Family First Prevention Services Act Will Change Child Welfare for the Better1 Comment
While lawmakers and advocates were busy pushing for advances to child welfare in Virginia during the 2018 legislative session, lawmakers in Washington, D.C., quietly passed the greatest changes to child welfare policy since 1980. The Family First Prevention Services Act reforms Title IV-E and Title IV-B of the Social Security Act, the federal child welfare financing streams that provide services to families at risk of entering the child welfare system. The bill aims to prevent children from entering foster care by allowing federal reimbursement for mental health services, substance use treatment, and in-home parenting skill training before children are removed from their home. It also seeks to improve the well-being of children already in foster care by providing incentives to states to reduce placement of children in congregate care.
This act specifies evidence-based requirements that entail meeting “promising,” “supported,” or “well-supported” criteria that are similar to the California Evidence-Based Clearinghouse for Child Welfare requirements.
- Promising – At least one study that used some form of control group to determine effect.

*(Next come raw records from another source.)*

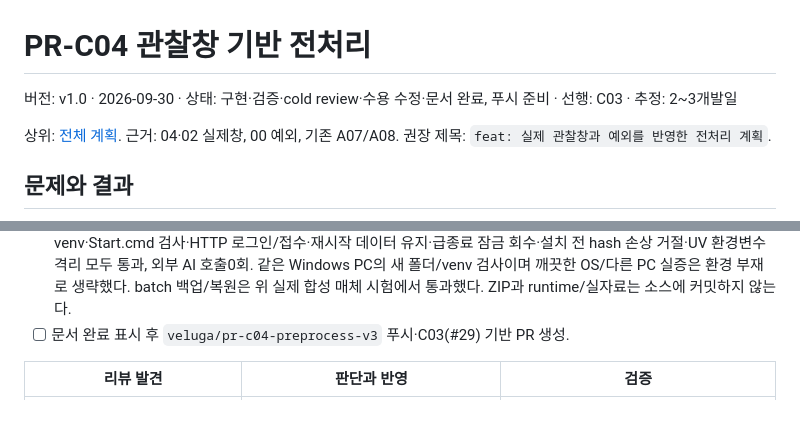
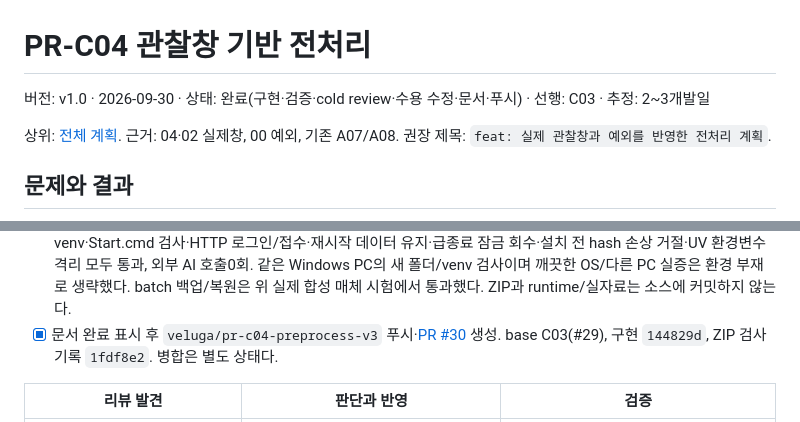
Before and after one commit to syleeVeluga/k-dog-proj, a Markdown page: docs/개발반영_20260929/K-DOG_PR-C04_관찰창전처리_v1.0_20260930.md, 2 parts joined by grey strips. GitHub-like rendering.

Commit message:
docs: mark C04 pushed and start C05

```diff
--- a/docs/개발반영_20260929/K-DOG_PR-C04_관찰창전처리_v1.0_20260930.md
+++ b/docs/개발반영_20260929/K-DOG_PR-C04_관찰창전처리_v1.0_20260930.md
@@ -1,6 +1,6 @@
 # PR-C04 관찰창 기반 전처리
 
-버전: v1.0 · 2026-09-30 · 상태: 구현·검증·cold review·수용 수정·문서 완료, 푸시 준비 · 선행: C03 · 추정: 2~3개발일
+버전: v1.0 · 2026-09-30 · 상태: 완료(구현·검증·cold review·수용 수정·문서·푸시) · 선행: C03 · 추정: 2~3개발일
 
 상위: [전체 계획](K-DOG_개발반영계획_v1.0_20260930.md). 근거: 04·02 실제창, 00 예외, 기존 A07/A08. 권장 제목: `feat: 실제 관찰창과 예외를 반영한 전처리 계획`.
 
@@ -55,7 +55,7 @@ Q02·Q05·Q08을 연결한다. 실제 꼬리·얼굴·몸길이·손/줄·음성
 - [x] 백엔드 전체170개 통과(154.972초), 마지막 running 표시 보완 후 실제 손상/재시도 시험 재검증 통과. 구판 e2e17개와 신판 설문/촬영/전처리3개 통과, 완료창 품질 보완 후 신판 전처리 재검증 통과. frontend build, 원본 `--spec all --check`, `git diff --check` 통과. 실제 FFmpeg 합성 매체 시험이며 provider/고객 실영상 검증과 구분한다.
 - [x] 독립 cold review P2 세 건과 추가 상태표시 보완을 수용했다. 수정 뒤 독립 합성 재검증/코드 재확인에서 추가 material finding 없음.
 - [x] 운영 ZIP `releases/K-DOG_C04_20261001.zip` 생성/검증 통과. 구현 커밋 `144829d`,83개 허용 파일, SHA-256 `f714866e18b1f7d343766f5048eae91019e70ee178a6bfa0272c133456997e44`. `python -X utf8 scripts/build_release.py releases/K-DOG_C04_20261001.zip`, `python -X utf8 scripts/verify_release.py releases/K-DOG_C04_20261001.zip`으로 확인했다. 한글/공백 새 경로·fresh venv·Start.cmd 검사·HTTP 로그인/접수·재시작 데이터 유지·급종료 잠금 회수·설치 전 hash 손상 거절·UV 환경변수 격리 모두 통과, 외부 AI 호출0회. 같은 Windows PC의 새 폴더/venv 검사이며 깨끗한 OS/다른 PC 실증은 환경 부재로 생략했다. batch 백업/복원은 위 실제 합성 매체 시험에서 통과했다. ZIP과 runtime/실자료는 소스에 커밋하지 않는다.
-- [ ] 문서 완료 표시 후 `veluga/pr-c04-preprocess-v3` 푸시·C03(#29) 기반 PR 생성.
+- [x] 문서 완료 표시 후 `veluga/pr-c04-preprocess-v3` 푸시·[PR #30](https://github.com/syleeVeluga/k-dog-proj/pull/30) 생성. base C03(#29), 구현 `144829d`, ZIP 검사 기록 `1fdf8e2`. 병합은 별도 상태다.
 
 | 리뷰 발견 | 판단과 반영 | 검증 |
 | --- | --- | --- |
```
Also changed, not shown: docs/개발반영_20260929/K-DOG_개발반영계획_v1.0_20260930.md (+1 -1 lines).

- Supported – At least one study that used a random control or quasi-experimental trial found the practice to be superior to an appropriate comparison practice.
- Well- Supported – At least two studies that used a random control or quasi-experimental trial found the practice to be superior to an appropriate comparison practice.
At Voices, we are excited about the possibilities this presents the commonwealth! Here are some of the highlights of the Family First Prevention Services Act:
- Title IV-E funding may now be used to fund promising, supported evidence-based mental health and substance abuse prevention and treatment provided by a qualified clinician.
- Title IV-E funding may now be used for evidence-based home visiting programs for children at-risk of entering foster care and for pregnant or parenting foster youth.
- It provides 50 percent federal reimbursement for promising, supported kinship navigator programs.
- It provides $5 million in grant funding to improve interstate placement of children (children who live across state lines), which is to be used to establish and facilitate participation in the electronic-processing system.
- It eliminates the time limit for reunification services provided during a child’s placement in foster care. It also adjusts the start of time limits of family reunification services to the date of reunification rather than the date of placement, so children can continue to receive services when they are returned to their family of origin.
- It allows states to use Chafee program funds for youth up to age 23 who have aged out of foster care, as long as the state elects to extend federal Title IV-E funds to children up to age 21 or comparable assistance with other funds. It also extends eligibility for education and training vouchers up to age 26.
A full listing of changes can be found by clicking here.
Virginia is getting organized to implement the Family First Prevention Services Act through the Three Branch Institute. The institute is designed to bring the three branches of government together to develop an action plan to address the most pressing child welfare issues. Voices is excited to serve on this committee that will work to implement the Family First Act. We will provide updates on this work over the next several months!
It is going to take action by our state legislature to make all of these opportunities a reality. Voices intends to advocate for Virginia to implement the full list of opportunities presented in the Family First Act.
Sign Up for Our Family First Prevention Services Act 101 Webinar!
The Voices policy team will host a Family First Prevention Services Act 101 webinar at 10 a.m., July 12. Please sign up online here.
If you cannot participate in the live webinar, we will record it and post it online afterwards.
To participate in the webinar:
By Phone: (855) 212-0212, access code: 534-607-162
By Computer: https://join.startmeeting.com/emily536
If you have any issues with registering, please email Allison Gilbreath directly at firstname.lastname@example.org